Huh? A year ago I seriously was hoping, even expecting, that the pandemic would be over by now. I even predicted that Norwalk would celebrate its end. (See here.) Well, that didn’t happen. The predictions business is not an easy one. Indeed, my success rate with the 2021 Predictions was pretty bad – I can claim only two clean wins from last year:
#1: This sign now hangs from a home on Rowayton Avenue:
And #5: “Columbus Magnet School” was renamed “Concord Magnet School” by Norwalk’s Board of Education on November 16 (but it’s still “CMS”!).
That makes for 20% – pretty bad, especially compared to my 40% ‘win’ rate in each of the two prior years.
So, here are 10 new predictions for 2022 for our town:
- Tau variant of the Corona virus wreaks havoc on the nation and the world. Despite high vaccination rates, neither Connecticut nor Norwalk is spared. People are encouraged by public health authorities to get a 3rd booster shot of Covid vaccine (a fourth if first was J&J, or fifth shot for those who are counting) – referred to affectionately as the “throoster”.
- Mayor Rilling appoints a replacement to fill the Police Commission seat vacated when Kelly Straniti moved away from Norwalk last summer.
- Snowfall in Norwalk does not exceed 14 inches for the entire year.
- The Norwalk Historical Society receives an award and national recognition for the Exhibitions recently installed at Mill Hill Historic Park.
- Norwalk real estate broker Jason Milligan and the city’s Redevelopment Agency agree on something.
- Options for the Equity And Justice For All Commission, originally announced by Mayor Rilling in June of 2020, will be studied further by City officials.
- Heritage Wall gets a replacement for the Columbus Statue removed in July 2020 and subsequently installed at St. Ann’s Club three months later.
- Construction begins for both The Guru Tegh Bahadur Ji Foundation Sikh religious center on Richards Avenue and for the new Cranbury Elementary School building on Knowalot Lane.
- More than a year before the 2023 Mayoral election, Harry Rilling announces that he will not seek a sixth term, giving Norwalk’s Democrats sufficient time to pick a candidate.
- Regulations will be modified by City authorities to allow dogs on a leash into Irving Freese Park on Main Street—currently dogs are not allowed.

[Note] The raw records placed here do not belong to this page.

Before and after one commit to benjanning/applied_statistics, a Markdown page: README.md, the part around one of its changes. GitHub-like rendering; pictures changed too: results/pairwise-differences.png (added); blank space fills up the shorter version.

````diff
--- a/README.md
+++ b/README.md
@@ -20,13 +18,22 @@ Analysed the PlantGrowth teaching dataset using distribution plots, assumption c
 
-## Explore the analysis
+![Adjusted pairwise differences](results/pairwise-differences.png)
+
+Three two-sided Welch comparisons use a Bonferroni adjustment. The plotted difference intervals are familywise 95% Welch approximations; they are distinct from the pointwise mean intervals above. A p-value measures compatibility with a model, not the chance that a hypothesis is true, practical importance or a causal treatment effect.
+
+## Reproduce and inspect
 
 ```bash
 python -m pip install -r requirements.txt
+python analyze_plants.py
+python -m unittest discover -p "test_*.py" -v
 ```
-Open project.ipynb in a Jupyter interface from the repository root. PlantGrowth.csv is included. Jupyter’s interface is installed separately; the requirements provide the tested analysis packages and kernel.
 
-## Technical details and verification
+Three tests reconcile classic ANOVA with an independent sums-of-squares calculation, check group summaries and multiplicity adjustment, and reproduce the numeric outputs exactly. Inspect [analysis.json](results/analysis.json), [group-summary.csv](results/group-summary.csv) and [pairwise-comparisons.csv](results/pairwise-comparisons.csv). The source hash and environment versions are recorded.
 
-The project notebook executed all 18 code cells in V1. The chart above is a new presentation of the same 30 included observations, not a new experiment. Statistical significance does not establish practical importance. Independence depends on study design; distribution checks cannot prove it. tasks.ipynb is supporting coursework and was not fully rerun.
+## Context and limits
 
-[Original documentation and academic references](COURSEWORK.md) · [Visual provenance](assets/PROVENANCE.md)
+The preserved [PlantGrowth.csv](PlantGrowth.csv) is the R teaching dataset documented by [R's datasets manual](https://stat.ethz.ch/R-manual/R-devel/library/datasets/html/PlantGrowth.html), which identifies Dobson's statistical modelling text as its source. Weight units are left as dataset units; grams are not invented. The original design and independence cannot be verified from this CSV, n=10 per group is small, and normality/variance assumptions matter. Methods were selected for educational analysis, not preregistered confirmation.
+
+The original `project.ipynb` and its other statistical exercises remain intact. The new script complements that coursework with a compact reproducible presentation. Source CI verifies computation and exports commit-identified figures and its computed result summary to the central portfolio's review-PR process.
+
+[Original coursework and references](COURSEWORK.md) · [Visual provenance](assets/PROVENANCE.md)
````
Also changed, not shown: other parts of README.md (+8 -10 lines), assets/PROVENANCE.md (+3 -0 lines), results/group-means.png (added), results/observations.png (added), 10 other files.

The Park is named for five term mayor Irving C. Freese who was elected to his first two terms in 1947 and 1949 running as the Socialist Party candidate and to the next three terms as the Independent Party candidate. Gentle reminder: the fortunes of any given political party in Norwalk are not set in stone and are subject to significant change over time, although I make no prediction for changes in 2022.